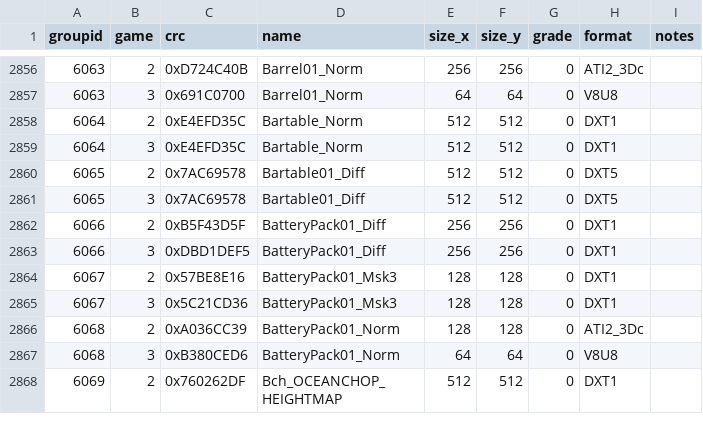
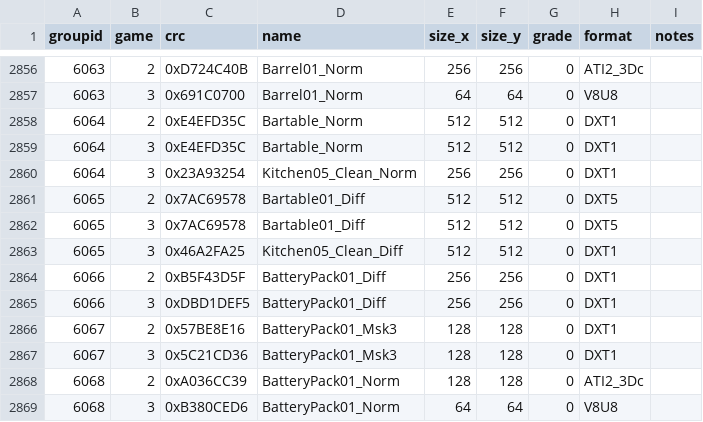
Before and after one commit to starkgate/TextureMapper, a CSV file: bin/duplicates.csv, drawn as a sheet; only a part is shown, gaps mark what is left out; the shorter side is filled out with more unchanged rows; the diff names each change by its address in the sheet, - before the commit and + after, or states it on an @@ line.

Commit message:
Update duplicates.csv

```diff
--- a/bin/duplicates.csv
+++ b/bin/duplicates.csv
+row 2860: 6064 | 3 | 0x23A93254 | Kitchen05_Clean_Norm | 256 | 256 | 0 | DXT1
+row 2863: 6065 | 3 | 0x46A2FA25 | Kitchen05_Clean_Diff | 512 | 512 | 0 | DXT1
```
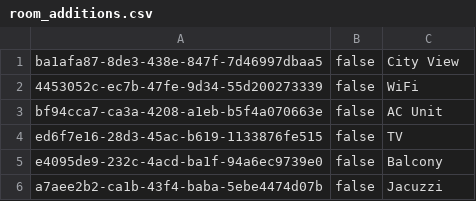
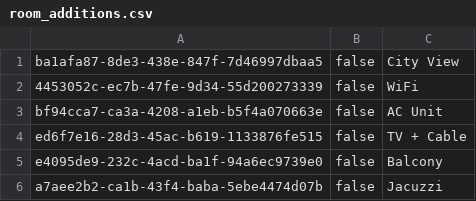
Before and after one commit to MihajloMilojevic/Hotel_OOP1_P, a CSV file: data/room_additions.csv, drawn as a sheet.

```diff
--- a/data/room_additions.csv
+++ b/data/room_additions.csv
@@ -3,3 +3,3 @@ ba1afa87-8de3-438e-847f-7d46997dbaa5;false;City View
 bf94cca7-ca3a-4208-a1eb-b5f4a070663e;false;AC Unit
-ed6f7e16-28d3-45ac-b619-1133876fe515;false;TV
+ed6f7e16-28d3-45ac-b619-1133876fe515;false;TV + Cable
 e4095de9-232c-4acd-ba1f-94a6ec9739e0;false;Balcony
```
Also changed, not shown: data/rooms_roomAdditions.csv, 9 other files.
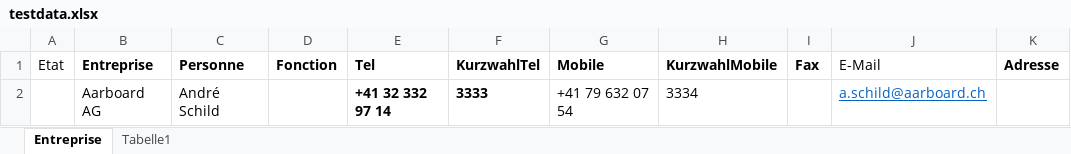
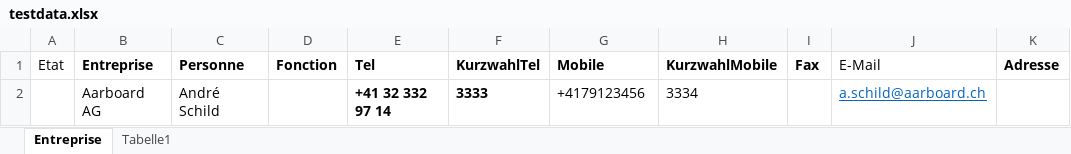
Before and after one commit to a-schild/inno-thinyldap, an Excel workbook: ldap-server/db/testdata.xlsx, sheet Entreprise, drawn as a sheet; only a part is shown; values as stored, in another font and other column widths than the file's, no borders; the diff names each change by its address in the sheet, - before the commit and + after, or states it on an @@ line.

Commit message:
Corrected xlsx

```diff
--- a/ldap-server/db/testdata.xlsx (sheet Entreprise)
+++ b/ldap-server/db/testdata.xlsx (sheet Entreprise)
-G2 (Mobile): +41 79 632 07 54
+G2 (Mobile): +4179123456
```
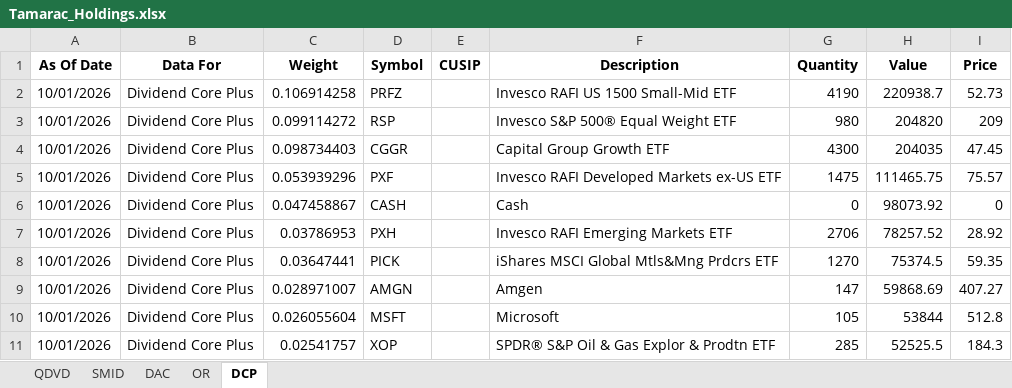
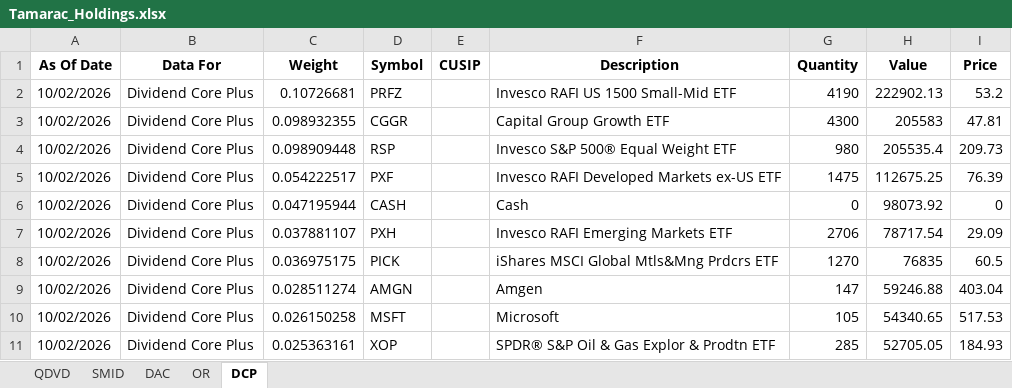
Before and after one commit to ryansadair/mcp-dashboard, an Excel workbook: data/Tamarac_Holdings.xlsx, sheet DCP, drawn as a sheet; only a part is shown; values as stored, in another font and other column widths than the file's, no borders; removed rows and columns are numbered as before the commit, all else as after; the diff covers the shown part only; the diff names each change by its address in the sheet, - before the commit and + after, or states it on an @@ line.

```diff
--- a/data/Tamarac_Holdings.xlsx (sheet DCP)
+++ b/data/Tamarac_Holdings.xlsx (sheet DCP)
-A2 (As Of Date): 10/01/2026
+A2 (As Of Date): 10/02/2026
-C2 (Weight): 0.106914258
+C2 (Weight): 0.10726681
-H2 (Value): 220938.7
+H2 (Value): 222902.13
-I2 (Price): 52.73
+I2 (Price): 53.2
-row 3: 10/01/2026 | Dividend Core Plus | 0.099114272 | RSP |  | Invesco S&P 500® Equal Weight ETF | 980 | 204820 | 209
-A3 (As Of Date): 10/01/2026
+A3 (As Of Date): 10/02/2026
-C3 (Weight): 0.098734403
+C3 (Weight): 0.098932355
-H3 (Value): 204035
+H3 (Value): 205583
-I3 (Price): 47.45
+I3 (Price): 47.81
+row 4: 10/02/2026 | Dividend Core Plus | 0.098909448 | RSP |  | Invesco S&P 500® Equal Weight ETF | 980 | 205535.4 | 209.73
-A5:A11 (As Of Date): 10/01/2026
+A5:A11 (As Of Date): 10/02/2026
-C5 (Weight): 0.053939296
+C5 (Weight): 0.054222517
-H5 (Value): 111465.75
+H5 (Value): 112675.25
-I5 (Price): 75.57
+I5 (Price): 76.39
-C6 (Weight): 0.047458867
+C6 (Weight): 0.047195944
-C7 (Weight): 0.03786953
+C7 (Weight): 0.037881107
-H7 (Value): 78257.52
+H7 (Value): 78717.54
-I7 (Price): 28.92
+I7 (Price): 29.09
-C8 (Weight): 0.03647441
+C8 (Weight): 0.036975175
-H8 (Value): 75374.5
+H8 (Value): 76835
-I8 (Price): 59.35
+I8 (Price): 60.5
-C9 (Weight): 0.028971007
+C9 (Weight): 0.028511274
-H9 (Value): 59868.69
+H9 (Value): 59246.88
-I9 (Price): 407.27
+I9 (Price): 403.04
-C10 (Weight): 0.026055604
+C10 (Weight): 0.026150258
-H10 (Value): 53844
+H10 (Value): 54340.65
-I10 (Price): 512.8
+I10 (Price): 517.53
-C11 (Weight): 0.02541757
+C11 (Weight): 0.025363161
-H11 (Value): 52525.5
+H11 (Value): 52705.05
-I11 (Price): 184.3
+I11 (Price): 184.93
```
Also changed, not shown: 2 added rows, 2 removed rows and 136 edited cells elsewhere in this sheet, sheet DAC, sheet OR, sheet QDVD, sheet SMID.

Directions: Images are to be excluded, and each record above written out word for word.

Answer section:
Before and after one commit to starkgate/TextureMapper, a CSV file: bin/duplicates.csv, drawn as a sheet; only a part is shown, gaps mark what is left out; the shorter side is filled out with more unchanged rows; the diff names each change by its address in the sheet, - before the commit and + after, or states it on an @@ line.

Commit message:
Update duplicates.csv

```diff
--- a/bin/duplicates.csv
+++ b/bin/duplicates.csv
+row 2860: 6064 | 3 | 0x23A93254 | Kitchen05_Clean_Norm | 256 | 256 | 0 | DXT1
+row 2863: 6065 | 3 | 0x46A2FA25 | Kitchen05_Clean_Diff | 512 | 512 | 0 | DXT1
```
Before and after one commit to MihajloMilojevic/Hotel_OOP1_P, a CSV file: data/room_additions.csv, drawn as a sheet.

```diff
--- a/data/room_additions.csv
+++ b/data/room_additions.csv
@@ -3,3 +3,3 @@ ba1afa87-8de3-438e-847f-7d46997dbaa5;false;City View
 bf94cca7-ca3a-4208-a1eb-b5f4a070663e;false;AC Unit
-ed6f7e16-28d3-45ac-b619-1133876fe515;false;TV
+ed6f7e16-28d3-45ac-b619-1133876fe515;false;TV + Cable
 e4095de9-232c-4acd-ba1f-94a6ec9739e0;false;Balcony
```
Also changed, not shown: data/rooms_roomAdditions.csv, 9 other files.
Before and after one commit to a-schild/inno-thinyldap, an Excel workbook: ldap-server/db/testdata.xlsx, sheet Entreprise, drawn as a sheet; only a part is shown; values as stored, in another font and other column widths than the file's, no borders; the diff names each change by its address in the sheet, - before the commit and + after, or states it on an @@ line.

Commit message:
Corrected xlsx

```diff
--- a/ldap-server/db/testdata.xlsx (sheet Entreprise)
+++ b/ldap-server/db/testdata.xlsx (sheet Entreprise)
-G2 (Mobile): +41 79 632 07 54
+G2 (Mobile): +4179123456
```
Before and after one commit to ryansadair/mcp-dashboard, an Excel workbook: data/Tamarac_Holdings.xlsx, sheet DCP, drawn as a sheet; only a part is shown; values as stored, in another font and other column widths than the file's, no borders; removed rows and columns are numbered as before the commit, all else as after; the diff covers the shown part only; the diff names each change by its address in the sheet, - before the commit and + after, or states it on an @@ line.

```diff
--- a/data/Tamarac_Holdings.xlsx (sheet DCP)
+++ b/data/Tamarac_Holdings.xlsx (sheet DCP)
-A2 (As Of Date): 10/01/2026
+A2 (As Of Date): 10/02/2026
-C2 (Weight): 0.106914258
+C2 (Weight): 0.10726681
-H2 (Value): 220938.7
+H2 (Value): 222902.13
-I2 (Price): 52.73
+I2 (Price): 53.2
-row 3: 10/01/2026 | Dividend Core Plus | 0.099114272 | RSP |  | Invesco S&P 500® Equal Weight ETF | 980 | 204820 | 209
-A3 (As Of Date): 10/01/2026
+A3 (As Of Date): 10/02/2026
-C3 (Weight): 0.098734403
+C3 (Weight): 0.098932355
-H3 (Value): 204035
+H3 (Value): 205583
-I3 (Price): 47.45
+I3 (Price): 47.81
+row 4: 10/02/2026 | Dividend Core Plus | 0.098909448 | RSP |  | Invesco S&P 500® Equal Weight ETF | 980 | 205535.4 | 209.73
-A5:A11 (As Of Date): 10/01/2026
+A5:A11 (As Of Date): 10/02/2026
-C5 (Weight): 0.053939296
+C5 (Weight): 0.054222517
-H5 (Value): 111465.75
+H5 (Value): 112675.25
-I5 (Price): 75.57
+I5 (Price): 76.39
-C6 (Weight): 0.047458867
+C6 (Weight): 0.047195944
-C7 (Weight): 0.03786953
+C7 (Weight): 0.037881107
-H7 (Value): 78257.52
+H7 (Value): 78717.54
-I7 (Price): 28.92
+I7 (Price): 29.09
-C8 (Weight): 0.03647441
+C8 (Weight): 0.036975175
-H8 (Value): 75374.5
+H8 (Value): 76835
-I8 (Price): 59.35
+I8 (Price): 60.5
-C9 (Weight): 0.028971007
+C9 (Weight): 0.028511274
-H9 (Value): 59868.69
+H9 (Value): 59246.88
-I9 (Price): 407.27
+I9 (Price): 403.04
-C10 (Weight): 0.026055604
+C10 (Weight): 0.026150258
-H10 (Value): 53844
+H10 (Value): 54340.65
-I10 (Price): 512.8
+I10 (Price): 517.53
-C11 (Weight): 0.02541757
+C11 (Weight): 0.025363161
-H11 (Value): 52525.5
+H11 (Value): 52705.05
-I11 (Price): 184.3
+I11 (Price): 184.93
```
Also changed, not shown: 2 added rows, 2 removed rows and 136 edited cells elsewhere in this sheet, sheet DAC, sheet OR, sheet QDVD, sheet SMID.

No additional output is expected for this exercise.